Mainland authorities who have long sought to limit access to information have reinforced the so-called Great Firewall of China, internet firms say, frustrating businesses and raising concerns among activists.
The firewall - the country's system of internet limits and restrictions - has stepped up its targeting of virtual private networks (VPNs), commonly used to bypass controls on websites the government considers a threat.
By using proxy servers located overseas and data encryption, VPNs let users reach sites blocked because of their content or sensitivity, among them Facebook and Twitter, and are also vital to firms by enabling secure communication.
At the same time they have compounded authorities' difficulties in seeking to shape public opinion and limit independent social organisation in the country's online community of 500 million, the world's largest.
Now web users are complaining of VPNs being inaccessible or quickly going down once accessed, while speeds have slowed to a crawl. A senior manager of a major French company said he had encountered a serious problem when using his company's VPN in business travel on the mainland last week.

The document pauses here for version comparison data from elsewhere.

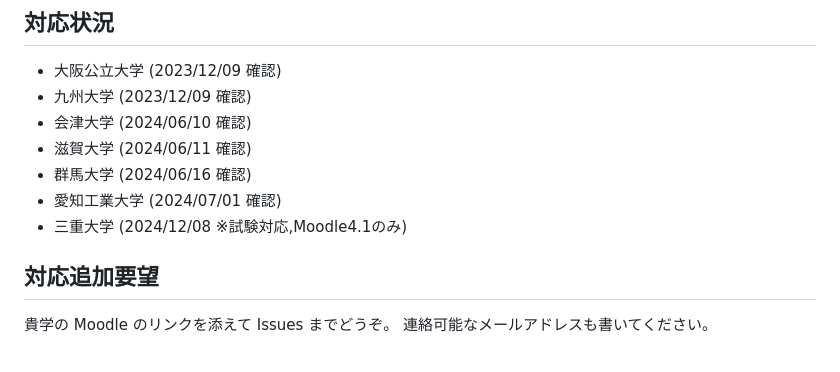
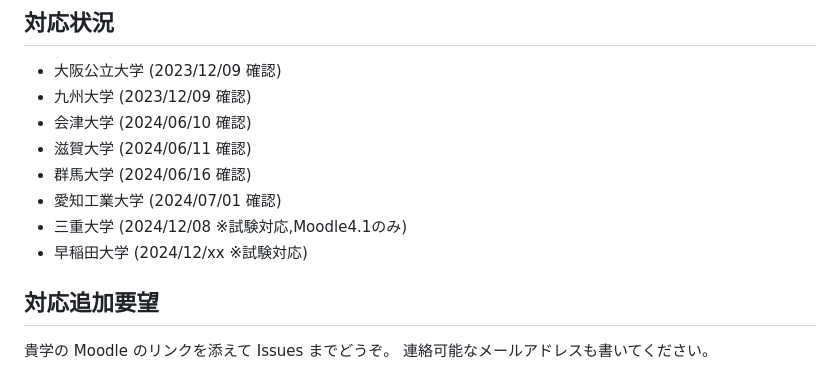
Before and after one commit to tomo0611/moodle-plus, a Markdown page: README.md, the part around the change. Rendered like a GitHub page.

```diff
--- a/README.md
+++ b/README.md
@@ -31,6 +31,7 @@ Moodle Plus はオープンソースの教育支援システム「Moodle」に
 - 群馬大学 (2024/06/16 確認)
 - 愛知工業大学 (2024/07/01 確認)
 - 三重大学 (2024/12/08 ※試験対応,Moodle4.1のみ)
+- 早稲田大学 (2024/12/xx ※試験対応)
 
 ## 対応追加要望
 
```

"I could get connected with the VPN and log in with a password, but from there I couldn't go anywhere. After a while the connection was reset," he said.
"I tried it many times and even consulted the IT department in Paris, but they couldn't solve the problem. They told me the problem must be China's internet firewall."
The manager said his company was involved in some of the most costly infrastructure projects in China. Without the VPN, their sensitive business information could be easily stolen.
In a message to its users, VPN provider Astrill said the firewall system now had the "ability to learn, discover and block VPN protocols automatically".